Your reply should be a single number, the count of lines in the records that contain the string "objects".

□ □ □ □ □ □ □

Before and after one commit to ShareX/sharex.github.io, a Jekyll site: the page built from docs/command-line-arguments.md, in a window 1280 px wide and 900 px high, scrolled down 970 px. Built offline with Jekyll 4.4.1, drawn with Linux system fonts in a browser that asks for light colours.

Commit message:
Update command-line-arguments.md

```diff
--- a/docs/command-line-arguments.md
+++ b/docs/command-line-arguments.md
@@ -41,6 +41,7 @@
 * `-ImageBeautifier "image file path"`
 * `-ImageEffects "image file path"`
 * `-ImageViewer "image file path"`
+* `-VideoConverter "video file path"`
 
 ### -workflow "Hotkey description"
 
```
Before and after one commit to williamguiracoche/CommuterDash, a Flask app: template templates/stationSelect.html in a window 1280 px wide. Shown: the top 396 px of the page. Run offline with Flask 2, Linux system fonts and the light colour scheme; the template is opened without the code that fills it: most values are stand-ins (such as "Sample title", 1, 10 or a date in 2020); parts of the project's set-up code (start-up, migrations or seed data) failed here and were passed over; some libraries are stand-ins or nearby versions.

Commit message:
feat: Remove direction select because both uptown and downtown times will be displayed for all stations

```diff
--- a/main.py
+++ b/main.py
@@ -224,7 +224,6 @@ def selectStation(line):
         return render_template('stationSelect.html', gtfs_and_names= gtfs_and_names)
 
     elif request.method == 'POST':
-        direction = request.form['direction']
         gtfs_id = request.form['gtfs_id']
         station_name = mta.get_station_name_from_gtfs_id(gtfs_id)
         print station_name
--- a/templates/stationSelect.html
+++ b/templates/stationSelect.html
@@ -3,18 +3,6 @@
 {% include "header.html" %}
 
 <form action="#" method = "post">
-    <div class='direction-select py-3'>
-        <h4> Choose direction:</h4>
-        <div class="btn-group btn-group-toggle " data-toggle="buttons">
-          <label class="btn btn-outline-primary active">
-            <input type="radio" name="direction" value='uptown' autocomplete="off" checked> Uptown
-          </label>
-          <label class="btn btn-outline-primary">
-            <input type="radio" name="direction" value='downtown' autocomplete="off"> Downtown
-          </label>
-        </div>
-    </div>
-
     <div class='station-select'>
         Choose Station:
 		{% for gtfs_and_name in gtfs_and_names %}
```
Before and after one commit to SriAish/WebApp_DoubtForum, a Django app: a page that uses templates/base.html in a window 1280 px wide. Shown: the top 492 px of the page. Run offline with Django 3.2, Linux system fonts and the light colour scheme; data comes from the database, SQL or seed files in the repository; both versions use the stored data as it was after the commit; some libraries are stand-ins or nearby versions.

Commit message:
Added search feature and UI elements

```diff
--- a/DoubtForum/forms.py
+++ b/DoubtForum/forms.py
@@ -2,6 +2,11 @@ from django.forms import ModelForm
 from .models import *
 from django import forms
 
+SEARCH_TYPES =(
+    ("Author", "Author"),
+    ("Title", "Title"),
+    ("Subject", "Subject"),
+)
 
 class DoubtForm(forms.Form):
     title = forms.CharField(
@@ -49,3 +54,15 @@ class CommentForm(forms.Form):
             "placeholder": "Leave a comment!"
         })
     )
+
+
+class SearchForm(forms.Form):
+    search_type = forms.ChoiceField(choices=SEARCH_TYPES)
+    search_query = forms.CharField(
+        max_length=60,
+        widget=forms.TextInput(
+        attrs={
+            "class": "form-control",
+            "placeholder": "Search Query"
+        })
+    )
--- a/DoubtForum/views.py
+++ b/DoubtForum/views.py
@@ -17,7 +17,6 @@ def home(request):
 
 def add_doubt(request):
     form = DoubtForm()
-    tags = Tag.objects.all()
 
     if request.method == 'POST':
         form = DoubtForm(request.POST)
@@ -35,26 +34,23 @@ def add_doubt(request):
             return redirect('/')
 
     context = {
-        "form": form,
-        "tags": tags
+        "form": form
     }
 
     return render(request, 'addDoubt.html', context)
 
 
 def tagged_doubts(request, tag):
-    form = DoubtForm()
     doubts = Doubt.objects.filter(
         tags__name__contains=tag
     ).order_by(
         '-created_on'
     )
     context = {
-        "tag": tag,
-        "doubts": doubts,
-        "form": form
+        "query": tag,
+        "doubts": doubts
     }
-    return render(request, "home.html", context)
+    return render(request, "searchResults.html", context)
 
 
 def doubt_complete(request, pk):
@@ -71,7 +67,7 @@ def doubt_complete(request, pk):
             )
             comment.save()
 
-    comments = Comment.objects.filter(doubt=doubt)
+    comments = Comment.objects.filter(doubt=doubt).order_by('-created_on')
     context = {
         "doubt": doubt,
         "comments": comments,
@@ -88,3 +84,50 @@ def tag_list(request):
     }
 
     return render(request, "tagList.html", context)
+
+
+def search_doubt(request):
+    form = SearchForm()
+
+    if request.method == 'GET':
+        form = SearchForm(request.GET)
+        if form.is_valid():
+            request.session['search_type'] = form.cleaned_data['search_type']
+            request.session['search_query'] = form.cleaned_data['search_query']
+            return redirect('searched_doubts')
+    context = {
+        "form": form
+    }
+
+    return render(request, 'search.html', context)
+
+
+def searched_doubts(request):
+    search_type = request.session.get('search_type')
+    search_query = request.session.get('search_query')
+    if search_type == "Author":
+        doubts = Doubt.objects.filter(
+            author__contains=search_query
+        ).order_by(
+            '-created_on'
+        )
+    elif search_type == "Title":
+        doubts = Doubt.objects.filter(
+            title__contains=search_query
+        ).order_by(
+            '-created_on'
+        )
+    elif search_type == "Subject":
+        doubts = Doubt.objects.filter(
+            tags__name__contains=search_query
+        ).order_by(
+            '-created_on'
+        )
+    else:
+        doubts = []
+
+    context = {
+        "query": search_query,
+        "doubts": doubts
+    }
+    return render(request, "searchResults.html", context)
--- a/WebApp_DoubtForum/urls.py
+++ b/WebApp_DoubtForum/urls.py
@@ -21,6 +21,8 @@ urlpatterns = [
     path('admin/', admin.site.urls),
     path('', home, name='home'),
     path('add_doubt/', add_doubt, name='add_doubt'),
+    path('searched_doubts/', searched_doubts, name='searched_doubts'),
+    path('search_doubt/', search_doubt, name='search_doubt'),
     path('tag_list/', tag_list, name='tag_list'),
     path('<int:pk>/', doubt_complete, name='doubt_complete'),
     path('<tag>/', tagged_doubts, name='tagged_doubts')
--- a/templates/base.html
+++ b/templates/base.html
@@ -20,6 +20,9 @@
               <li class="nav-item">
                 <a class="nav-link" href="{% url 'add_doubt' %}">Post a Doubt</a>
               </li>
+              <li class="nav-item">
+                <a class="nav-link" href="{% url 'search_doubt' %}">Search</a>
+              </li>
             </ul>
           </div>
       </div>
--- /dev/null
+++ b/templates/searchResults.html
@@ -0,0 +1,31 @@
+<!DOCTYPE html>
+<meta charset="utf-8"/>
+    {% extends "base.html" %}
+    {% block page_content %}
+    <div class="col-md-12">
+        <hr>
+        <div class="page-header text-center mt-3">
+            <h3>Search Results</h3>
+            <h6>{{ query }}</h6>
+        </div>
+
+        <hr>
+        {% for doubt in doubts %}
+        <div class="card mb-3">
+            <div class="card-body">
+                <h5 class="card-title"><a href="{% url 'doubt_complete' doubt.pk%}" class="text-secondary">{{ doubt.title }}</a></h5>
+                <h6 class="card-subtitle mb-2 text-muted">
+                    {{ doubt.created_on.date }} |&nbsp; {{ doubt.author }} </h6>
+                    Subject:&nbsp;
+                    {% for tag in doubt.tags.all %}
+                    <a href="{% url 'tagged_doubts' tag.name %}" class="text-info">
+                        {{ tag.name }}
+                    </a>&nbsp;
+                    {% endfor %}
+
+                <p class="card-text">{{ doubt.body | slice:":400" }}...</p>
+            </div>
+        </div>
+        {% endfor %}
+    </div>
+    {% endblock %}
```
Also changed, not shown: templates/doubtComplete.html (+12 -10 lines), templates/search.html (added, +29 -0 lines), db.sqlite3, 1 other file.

□ □ □ □ □ □ □

◆ **WORKED SOLUTION**
7